Axis I refers broadly to the principal disorder that needs immediate attention; e.g., a major depressive episode, an exacerbation of schizophrenia, or a flare-up of panic disorder. It is usually (though not always) the Axis I disorder that brings the person "through the office door."

Axis II lists any personality disorder that may be shaping the current response to the Axis I problem. Axis II also indicates any developmental disorders, such as mental retardation or a learning disability, which may be predisposing the person to the Axis I problem. For example, someone with severe mental retardation or a paranoid personality disorder may be more likely to be "bowled over" by a major life stressor, and succumb to a major depressive episode.

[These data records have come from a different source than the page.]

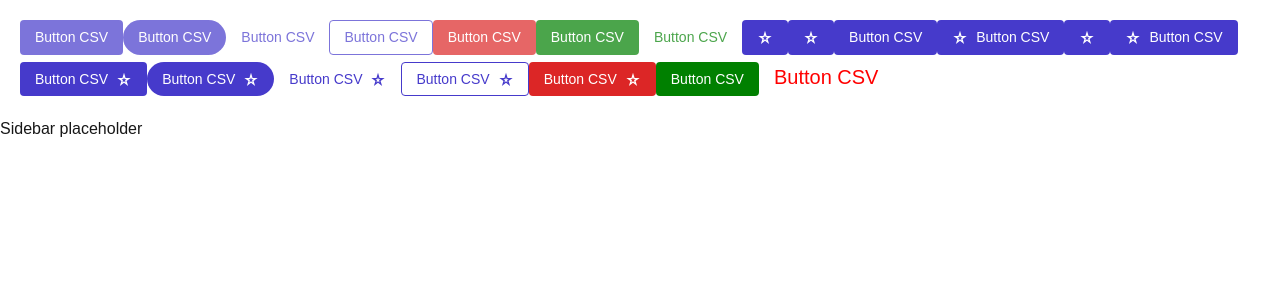
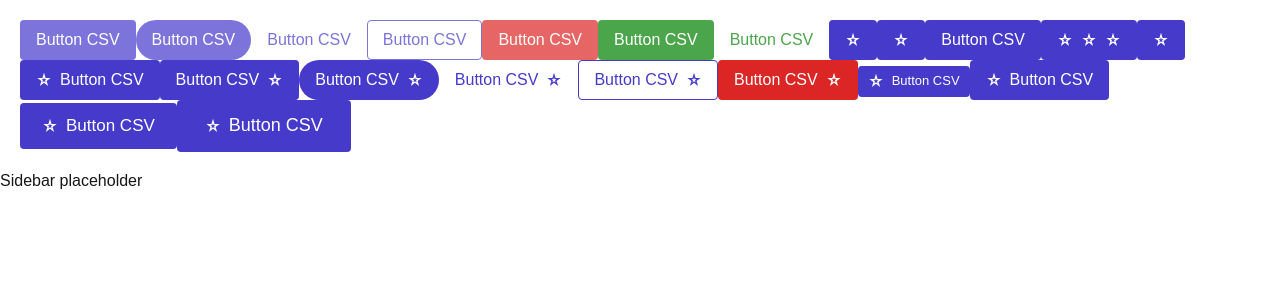
Before and after one commit to jalbe0076/component_kit, a Next.js app: page / in a window 1280 px wide. Shown: the top 300 px of the page. Built offline with nearby package versions, Linux system fonts and the light colour scheme.

Commit message:
Add size property and adjusted styles accordingly

```diff
--- a/src/app/globals.scss
+++ b/src/app/globals.scss
@@ -5,7 +5,7 @@
 
 @media (prefers-color-scheme: dark) {
   :root {
-    --background: #0a0a0a;
+    --background: #fff;
     --foreground: #ededed;
   }
 }
--- a/src/app/page.tsx
+++ b/src/app/page.tsx
@@ -17,10 +17,10 @@ export default function Home() {
       <Button disabled color="#008000" variant="destructive" onClick={handleClick}>Button CSV</Button>
       <Button disabled color="#008000" onClick={handleClick}>Button CSV</Button>
       <Button disabled variant="secondary" color="#008000" onClick={handleClick}>Button CSV</Button>
-      <Button  onClick={handleClick}><StarIcon/></Button>
+      <Button  onClick={handleClick}><span><StarIcon/></span></Button>
       <Button iconRight={<StarIcon/>} onClick={handleClick}></Button>
       <Button onClick={handleClick}>Button CSV</Button>
-      <Button iconLeft={<StarIcon/>}  onClick={handleClick}>Button CSV</Button>
+      <Button iconLeft={<StarIcon/>} iconRight={<StarIcon/>} onClick={handleClick}><StarIcon/></Button>
       <Button iconLeft={<StarIcon/>} onClick={handleClick}></Button>
       <Button iconLeft={<StarIcon/>}  onClick={handleClick}>Button CSV</Button>
       <Button iconRight={<StarIcon/>} onClick={handleClick}>Button CSV</Button>
@@ -28,11 +28,12 @@ export default function Home() {
       <Button iconRight={<StarIcon/>} variant="secondary" onClick={handleClick}>Button CSV</Button>
       <Button  iconRight={<StarIcon/>} variant="outline" onClick={handleClick}>Button CSV</Button>
       <Button iconRight={<StarIcon/>} color="#008000" variant="destructive" onClick={handleClick}>Button CSV</Button>
-      <Button color="#008000" colorHover="red" onClick={handleClick}>Button CSV</Button>
-      <Button   style={{
-    fontSize: '20px',  // Apply only fontSize, keeping other styles intact
-    color: 'red'     // Apply only color, keeping other styles intact
-  }} variant="secondary" color="#008000" onClick={handleClick}>Button CSV</Button>
+      <Button iconLeft={<StarIcon/>} size="sm" onClick={handleClick}>Button CSV</Button>
+      <Button iconLeft={<StarIcon/>} size="md" onClick={handleClick}>Button CSV</Button>
+      <Button iconLeft={<StarIcon/>} size="lg" onClick={handleClick}>Button CSV</Button>
+      <Button iconLeft={<StarIcon/>} size="xl" onClick={handleClick}>Button CSV</Button>
+
+
     </div>
   );
 }
--- a/src/components/Button/Button.tsx
+++ b/src/components/Button/Button.tsx
@@ -12,8 +12,10 @@ interface ButtonProps extends React.ButtonHTMLAttributes<HTMLButtonElement> {
     colorHover?: string;
     // This will round the button's corners to a rounded, pill-like shape
     rounded?: boolean;
-    iconLeft?: React.ReactNode;
-    iconRight?: React.ReactNode;
+    iconLeft?: React.ReactElement<React.SVGProps<SVGSVGElement>>;
+    iconRight?: React.ReactElement<React.SVGProps<SVGSVGElement>>;
+    // Size property will affect the padding and font size
+    size?: "sm" | "md" | "lg" | "xl";
     // Overwriting the default style of the button so that custom css properties can be applied
     style?: React.CSSProperties;
 }
@@ -34,6 +36,7 @@ const Button: React.FC<ButtonProps> = ({
     rounded = false,
     iconLeft,
     iconRight,
+    size = "md",
     style,
     ...htmlBtnProps
 }) => {
@@ -50,12 +53,13 @@ const Button: React.FC<ButtonProps> = ({
         <button
             className={`${styles.btn} ${variant && styles[variant]}`}
             onClick={onClick}
+            data-size={size}
             style={btnColorsStyles}
             {...htmlBtnProps}
         >
-            {iconLeft}
+            {iconLeft && <span>{iconLeft}</span>}
             {children}
-            {iconRight}
+            {iconRight && <span>{iconRight}</span>}
         </button>
     );
 }
--- a/src/components/Button/button.module.scss
+++ b/src/components/Button/button.module.scss
@@ -1,9 +1,33 @@
+.btn[data-size="sm"] {
+    --paddingY: 4px;
+    --paddingX: 10px;
+    --font-size: 13px;
+}
+
+.btn[data-size="md"] {
+    --paddingY: 6px;
+    --paddingX: 16px;
+    --font-size: 16px;
+}
+
+.btn[data-size="lg"] {
+    --paddingY: 8px;
+    --paddingX: 22px;
+    --font-size: 17px;
+}
+
+.btn[data-size="xl"] {
+    --paddingY: 10px;
+    --paddingX: 28px;
+    --font-size: 18px;
+}
+
 .btn {
     border-radius: var(--btn-border-radius);
     border: none;
     box-sizing: border-box;
-    padding: var(--padding, 5px 15px);
-    font-size: var(--font-size, 0.875rem);
+    padding: var(--paddingY) var(--paddingX);
+    font-size: var(--font-size);
     line-height: 1.75;
     margin: 0;
     display: inline-flex;
@@ -13,8 +37,18 @@
     column-gap: 8px;
     fill: var(--btn-secondary-color);
 
-    svg {
-        vertical-align: middle;
+    span::before {
+        content: "\200b"; // Zero-width space
+    }
+
+    span {
+        display: inline-flex;
+        align-items: center;
+
+        svg {
+          width: var(--icon-size);
+          height: var(--icon-size);
+        }
     }
 
     &.primary {
@@ -44,8 +78,8 @@
     }
 
     &.outline {
+        padding: calc(var(--paddingY) - 1px) calc(var(--paddingX) - 1px);
         border: 1px solid var(--btn-primary-color);
-        padding: 4px 14px;
     }
 
     &.destructive {
--- a/src/icons/StarIcon.tsx
+++ b/src/icons/StarIcon.tsx
@@ -1,17 +1,13 @@
-import { SVGProps } from "react";
-
-const StarIcon = (props: SVGProps<SVGSVGElement>) => {
+const StarIcon = () => {
     return (
-        <span>
-            <svg
-                height="16"
-                viewBox="0 -960 960 960"
-                width="16"
-                xmlns="http://www.w3.org/2000/svg"
+        <svg
+            width="16px"
+            height="16px"
+            viewBox="0 -960 960 960"
+            xmlns="http://www.w3.org/2000/svg"
             >
-                <path d="m384-334 96-74 96 74-36-122 90-64h-112l-38-124-38 124h-112l90 64zm-151 214 93-304-246-176h304l96-320 96 320h304l-246 176 93 304-247-188z"/>
-            </svg>
-        </span>
+            <path d="m384-334 96-74 96 74-36-122 90-64h-112l-38-124-38 124h-112l90 64zm-151 214 93-304-246-176h304l96-320 96 320h304l-246 176 93 304-247-188z"/>
+        </svg>
     )
 };
 
```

Axis III lists any medical or neurological problems that may be relevant to the individual's current or past psychiatric problems; for example, someone with severe asthma may experience respiratory symptoms that are easily confused with a panic attack, or indeed, which may precipitate a panic attack.

Axis IV codes the major psychosocial stressors the individual has faced recently; e.g., recent divorce, death of spouse, job loss, etc.

Axis V codes the "level of function" the individual has attained at the time of assessment, and, in some cases, is used to indicate the highest level of function in the past year. This is coded on a 0-100 scale, with 100 being nearly "perfect" functioning (none of us would score that high!).  SEE TABLE BELOW…


Global Assessment of Functioning (GAF) Scale (DSM–IV, Axis V)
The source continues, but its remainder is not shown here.